WORK TASK
Output every entry exactly as written, skipping any pictures.

THE DATA
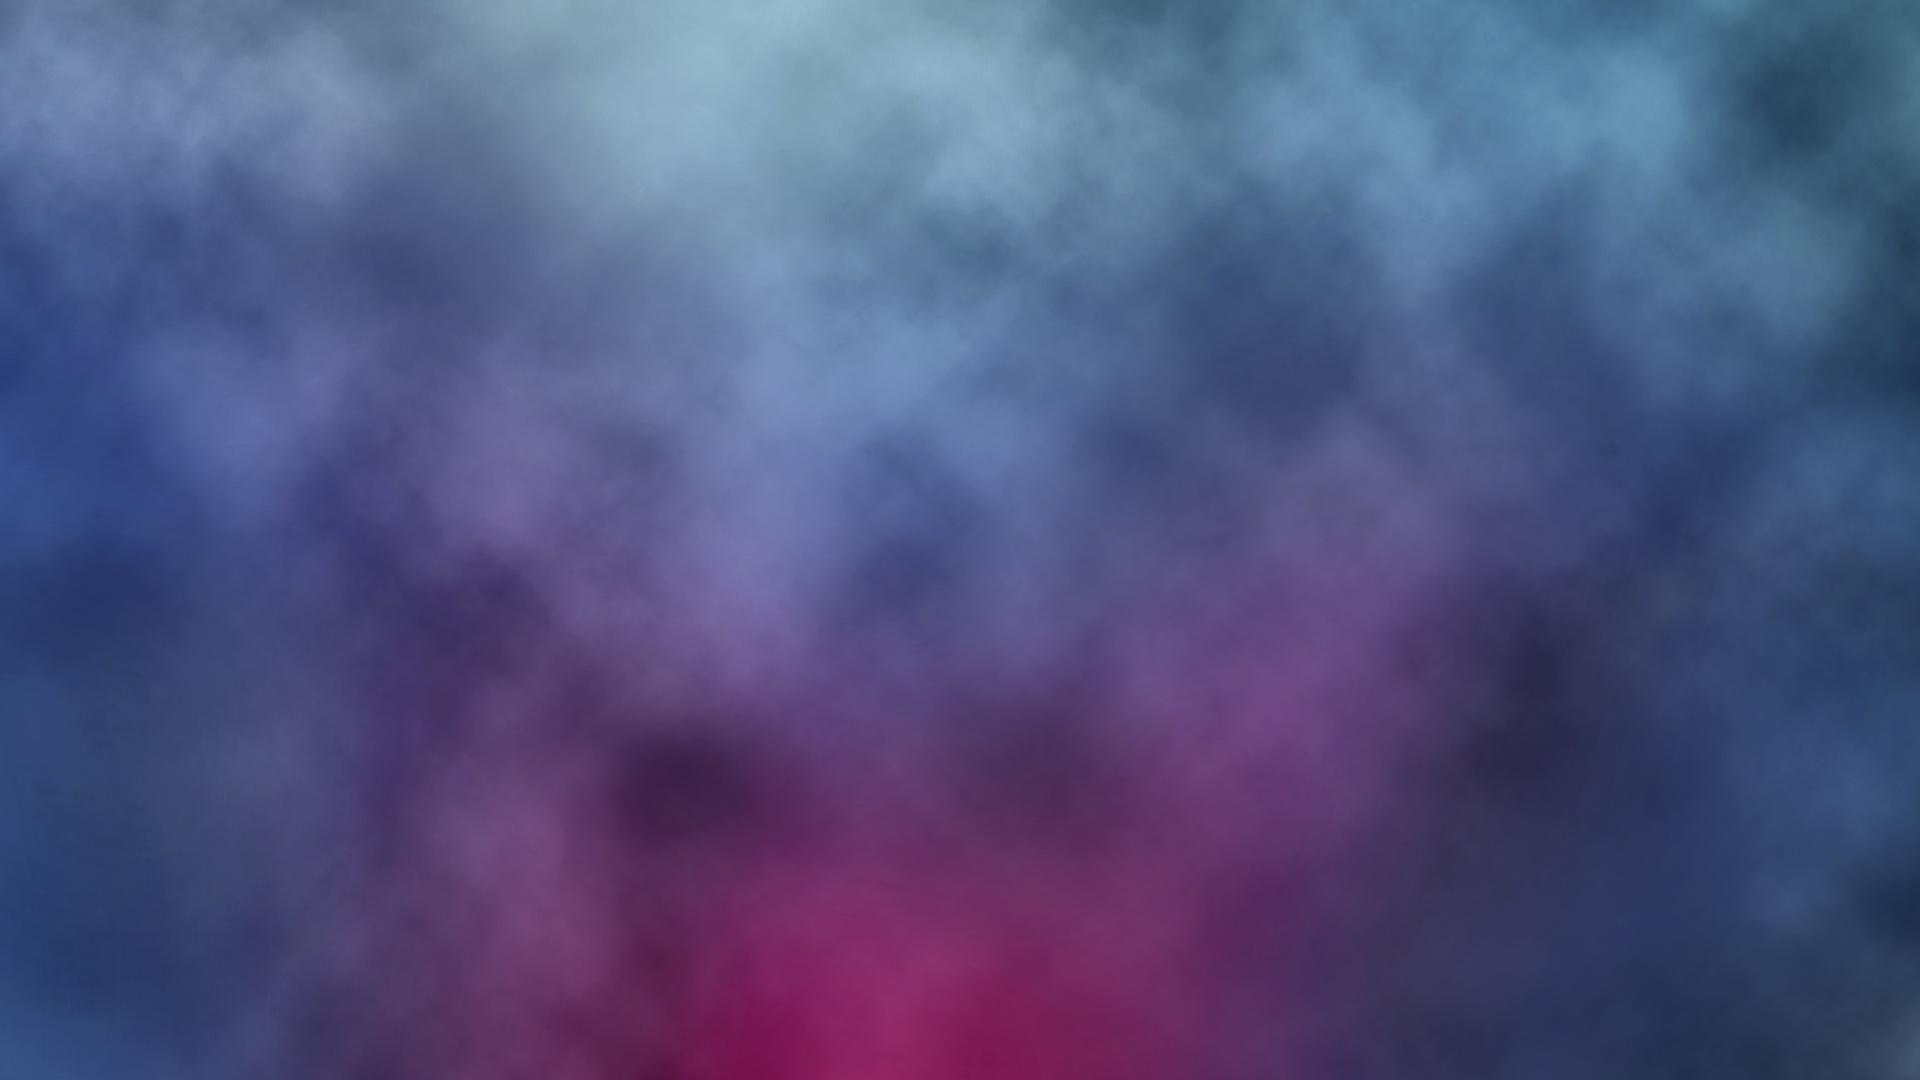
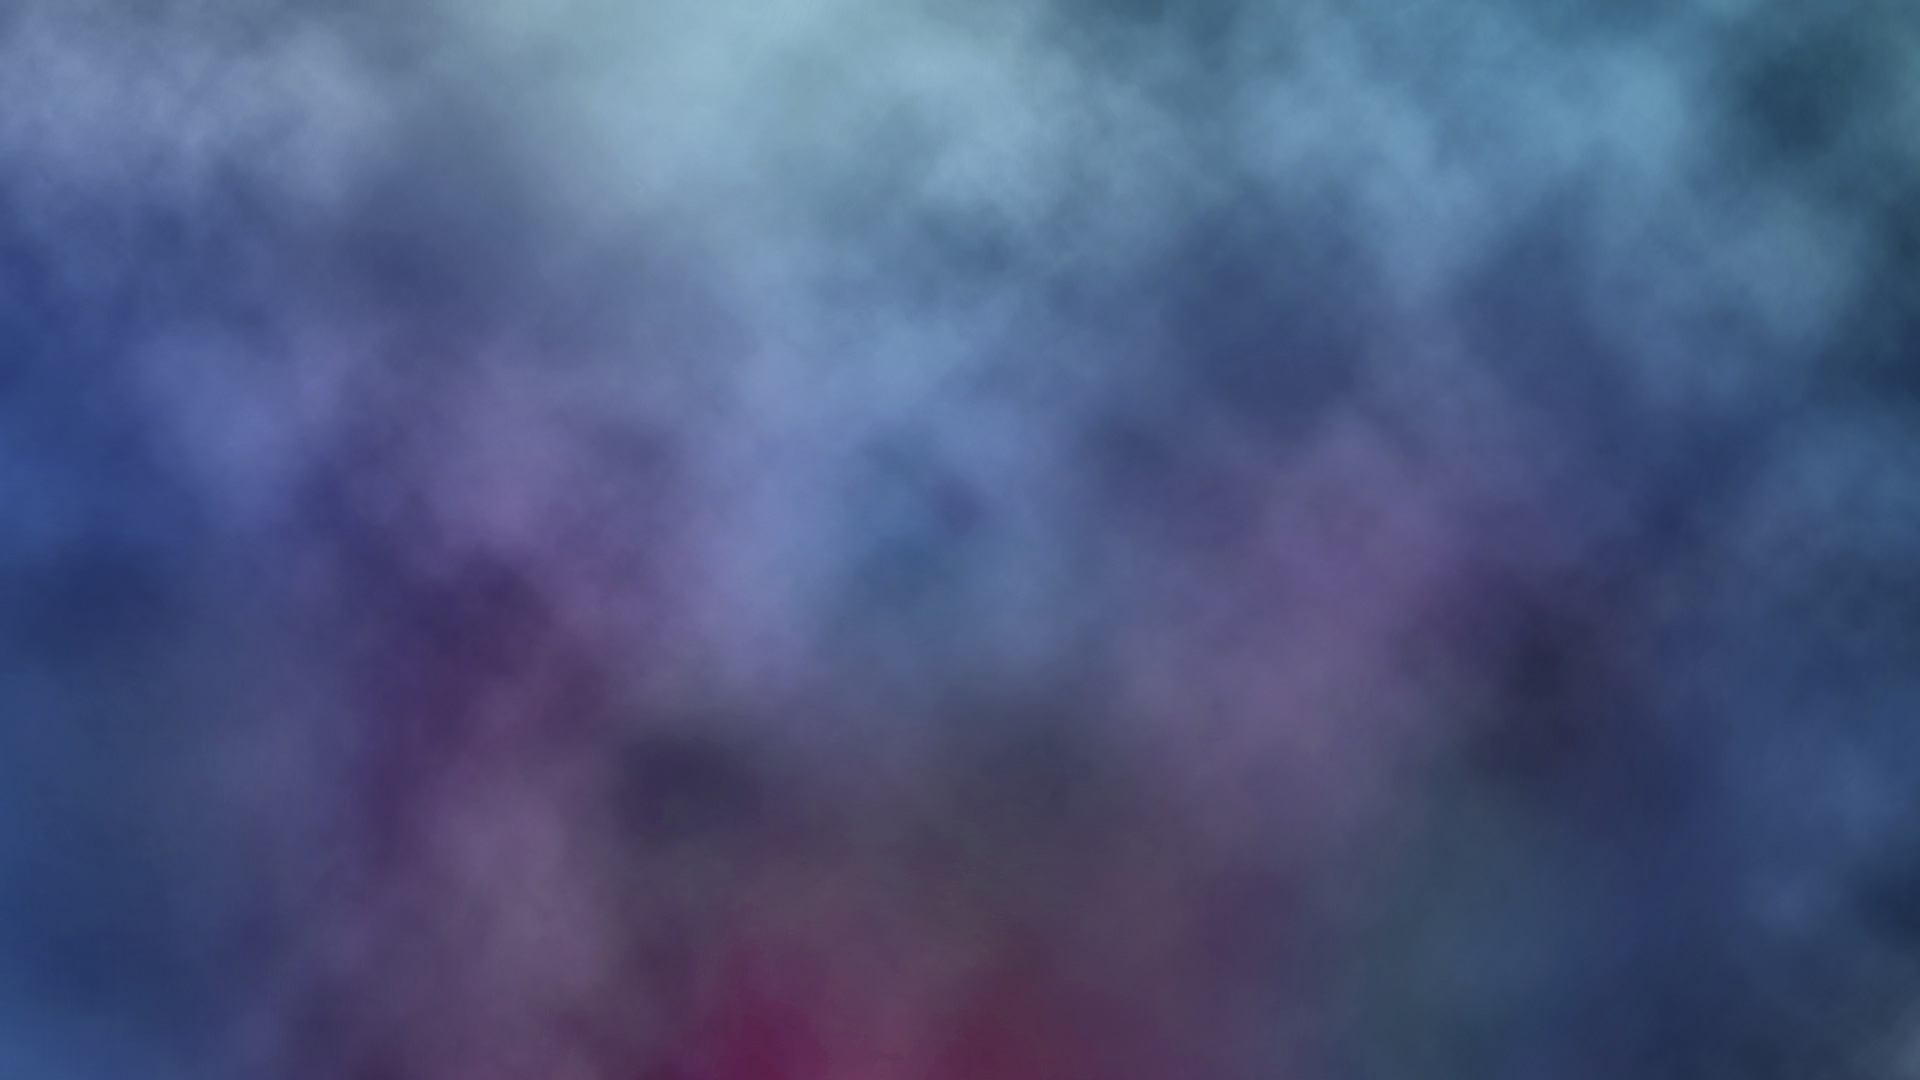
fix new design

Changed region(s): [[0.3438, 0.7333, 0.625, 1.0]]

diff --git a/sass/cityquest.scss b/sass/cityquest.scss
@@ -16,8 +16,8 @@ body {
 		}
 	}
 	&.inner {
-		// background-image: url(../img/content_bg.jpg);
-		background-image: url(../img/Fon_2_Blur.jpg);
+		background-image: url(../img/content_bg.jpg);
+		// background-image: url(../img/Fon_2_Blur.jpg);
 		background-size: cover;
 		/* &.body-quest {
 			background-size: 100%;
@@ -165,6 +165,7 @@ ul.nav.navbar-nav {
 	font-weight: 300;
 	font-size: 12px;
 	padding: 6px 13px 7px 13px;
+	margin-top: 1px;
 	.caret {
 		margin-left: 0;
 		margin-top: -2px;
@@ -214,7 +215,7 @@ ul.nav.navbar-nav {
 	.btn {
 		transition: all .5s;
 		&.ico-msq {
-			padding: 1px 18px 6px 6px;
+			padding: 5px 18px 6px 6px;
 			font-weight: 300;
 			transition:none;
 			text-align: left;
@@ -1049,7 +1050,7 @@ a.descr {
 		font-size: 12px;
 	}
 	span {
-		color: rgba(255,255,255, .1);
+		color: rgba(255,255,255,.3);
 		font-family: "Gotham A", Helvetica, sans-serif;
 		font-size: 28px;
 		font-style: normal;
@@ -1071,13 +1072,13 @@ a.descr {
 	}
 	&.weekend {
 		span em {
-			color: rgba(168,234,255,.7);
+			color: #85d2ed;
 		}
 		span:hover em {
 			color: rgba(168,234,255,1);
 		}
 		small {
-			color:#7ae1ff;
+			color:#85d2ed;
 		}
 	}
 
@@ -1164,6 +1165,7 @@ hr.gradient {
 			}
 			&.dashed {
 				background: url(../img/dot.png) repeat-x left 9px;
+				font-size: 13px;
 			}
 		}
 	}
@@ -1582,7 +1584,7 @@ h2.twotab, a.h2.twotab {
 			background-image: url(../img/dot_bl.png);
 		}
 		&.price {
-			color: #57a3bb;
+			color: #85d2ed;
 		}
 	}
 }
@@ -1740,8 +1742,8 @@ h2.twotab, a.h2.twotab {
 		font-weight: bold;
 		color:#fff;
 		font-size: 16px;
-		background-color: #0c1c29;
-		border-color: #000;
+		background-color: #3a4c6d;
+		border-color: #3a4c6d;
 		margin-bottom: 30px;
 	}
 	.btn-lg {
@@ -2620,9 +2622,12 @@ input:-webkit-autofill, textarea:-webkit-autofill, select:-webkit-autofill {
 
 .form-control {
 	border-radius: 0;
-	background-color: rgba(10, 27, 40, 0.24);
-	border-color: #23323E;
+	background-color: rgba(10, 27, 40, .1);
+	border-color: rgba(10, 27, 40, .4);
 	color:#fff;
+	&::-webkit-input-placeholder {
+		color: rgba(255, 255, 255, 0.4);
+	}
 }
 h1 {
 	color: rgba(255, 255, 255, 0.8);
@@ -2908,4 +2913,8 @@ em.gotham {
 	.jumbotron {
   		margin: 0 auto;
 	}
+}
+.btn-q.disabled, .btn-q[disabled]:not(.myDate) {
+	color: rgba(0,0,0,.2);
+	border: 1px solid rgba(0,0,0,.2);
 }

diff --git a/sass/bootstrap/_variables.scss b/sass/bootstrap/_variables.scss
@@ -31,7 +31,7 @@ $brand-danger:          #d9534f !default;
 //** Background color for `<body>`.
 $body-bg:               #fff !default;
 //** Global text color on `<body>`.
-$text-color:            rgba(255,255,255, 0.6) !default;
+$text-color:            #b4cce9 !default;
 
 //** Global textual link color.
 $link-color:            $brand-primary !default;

ANSWER BOX
fix new design

Changed region(s): [[0.3438, 0.7333, 0.625, 1.0]]

diff --git a/sass/cityquest.scss b/sass/cityquest.scss
@@ -16,8 +16,8 @@ body {
 		}
 	}
 	&.inner {
-		// background-image: url(../img/content_bg.jpg);
-		background-image: url(../img/Fon_2_Blur.jpg);
+		background-image: url(../img/content_bg.jpg);
+		// background-image: url(../img/Fon_2_Blur.jpg);
 		background-size: cover;
 		/* &.body-quest {
 			background-size: 100%;
@@ -165,6 +165,7 @@ ul.nav.navbar-nav {
 	font-weight: 300;
 	font-size: 12px;
 	padding: 6px 13px 7px 13px;
+	margin-top: 1px;
 	.caret {
 		margin-left: 0;
 		margin-top: -2px;
@@ -214,7 +215,7 @@ ul.nav.navbar-nav {
 	.btn {
 		transition: all .5s;
 		&.ico-msq {
-			padding: 1px 18px 6px 6px;
+			padding: 5px 18px 6px 6px;
 			font-weight: 300;
 			transition:none;
 			text-align: left;
@@ -1049,7 +1050,7 @@ a.descr {
 		font-size: 12px;
 	}
 	span {
-		color: rgba(255,255,255, .1);
+		color: rgba(255,255,255,.3);
 		font-family: "Gotham A", Helvetica, sans-serif;
 		font-size: 28px;
 		font-style: normal;
@@ -1071,13 +1072,13 @@ a.descr {
 	}
 	&.weekend {
 		span em {
-			color: rgba(168,234,255,.7);
+			color: #85d2ed;
 		}
 		span:hover em {
 			color: rgba(168,234,255,1);
 		}
 		small {
-			color:#7ae1ff;
+			color:#85d2ed;
 		}
 	}
 
@@ -1164,6 +1165,7 @@ hr.gradient {
 			}
 			&.dashed {
 				background: url(../img/dot.png) repeat-x left 9px;
+				font-size: 13px;
 			}
 		}
 	}
@@ -1582,7 +1584,7 @@ h2.twotab, a.h2.twotab {
 			background-image: url(../img/dot_bl.png);
 		}
 		&.price {
-			color: #57a3bb;
+			color: #85d2ed;
 		}
 	}
 }
@@ -1740,8 +1742,8 @@ h2.twotab, a.h2.twotab {
 		font-weight: bold;
 		color:#fff;
 		font-size: 16px;
-		background-color: #0c1c29;
-		border-color: #000;
+		background-color: #3a4c6d;
+		border-color: #3a4c6d;
 		margin-bottom: 30px;
 	}
 	.btn-lg {
@@ -2620,9 +2622,12 @@ input:-webkit-autofill, textarea:-webkit-autofill, select:-webkit-autofill {
 
 .form-control {
 	border-radius: 0;
-	background-color: rgba(10, 27, 40, 0.24);
-	border-color: #23323E;
+	background-color: rgba(10, 27, 40, .1);
+	border-color: rgba(10, 27, 40, .4);
 	color:#fff;
+	&::-webkit-input-placeholder {
+		color: rgba(255, 255, 255, 0.4);
+	}
 }
 h1 {
 	color: rgba(255, 255, 255, 0.8);
@@ -2908,4 +2913,8 @@ em.gotham {
 	.jumbotron {
   		margin: 0 auto;
 	}
+}
+.btn-q.disabled, .btn-q[disabled]:not(.myDate) {
+	color: rgba(0,0,0,.2);
+	border: 1px solid rgba(0,0,0,.2);
 }

diff --git a/sass/bootstrap/_variables.scss b/sass/bootstrap/_variables.scss
@@ -31,7 +31,7 @@ $brand-danger:          #d9534f !default;
 //** Background color for `<body>`.
 $body-bg:               #fff !default;
 //** Global text color on `<body>`.
-$text-color:            rgba(255,255,255, 0.6) !default;
+$text-color:            #b4cce9 !default;
 
 //** Global textual link color.
 $link-color:            $brand-primary !default;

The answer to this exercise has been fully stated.